= Work item =
Go through the records below and count every line containing "class". Reply with the count alone.

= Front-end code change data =
------------------------------------------------------------

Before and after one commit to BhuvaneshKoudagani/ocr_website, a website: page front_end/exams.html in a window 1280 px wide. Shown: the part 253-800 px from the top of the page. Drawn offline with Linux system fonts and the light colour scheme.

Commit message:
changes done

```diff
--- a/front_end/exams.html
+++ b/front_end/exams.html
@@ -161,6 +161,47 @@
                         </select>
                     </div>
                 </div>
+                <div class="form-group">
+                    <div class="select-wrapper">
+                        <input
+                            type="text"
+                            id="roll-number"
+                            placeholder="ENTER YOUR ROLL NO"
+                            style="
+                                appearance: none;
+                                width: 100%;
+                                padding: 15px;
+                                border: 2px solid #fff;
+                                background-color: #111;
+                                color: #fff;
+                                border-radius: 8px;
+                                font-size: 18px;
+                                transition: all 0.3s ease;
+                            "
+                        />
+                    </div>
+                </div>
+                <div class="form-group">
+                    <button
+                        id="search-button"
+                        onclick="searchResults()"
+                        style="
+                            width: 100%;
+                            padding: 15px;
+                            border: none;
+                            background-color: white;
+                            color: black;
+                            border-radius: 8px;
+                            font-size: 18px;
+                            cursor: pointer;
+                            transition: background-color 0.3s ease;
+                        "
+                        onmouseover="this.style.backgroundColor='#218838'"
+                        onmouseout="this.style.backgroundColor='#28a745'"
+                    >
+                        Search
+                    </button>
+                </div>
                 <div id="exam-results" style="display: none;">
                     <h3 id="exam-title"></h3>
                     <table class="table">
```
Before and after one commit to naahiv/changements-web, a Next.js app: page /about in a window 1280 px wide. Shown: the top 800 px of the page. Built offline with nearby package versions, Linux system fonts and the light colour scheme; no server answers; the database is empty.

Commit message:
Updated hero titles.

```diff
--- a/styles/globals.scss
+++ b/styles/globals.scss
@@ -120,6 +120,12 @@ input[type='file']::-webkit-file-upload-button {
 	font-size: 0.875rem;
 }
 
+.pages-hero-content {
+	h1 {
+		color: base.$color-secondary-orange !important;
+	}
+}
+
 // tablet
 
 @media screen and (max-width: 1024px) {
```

------------------------------------------------------------

= Exercise answer =
4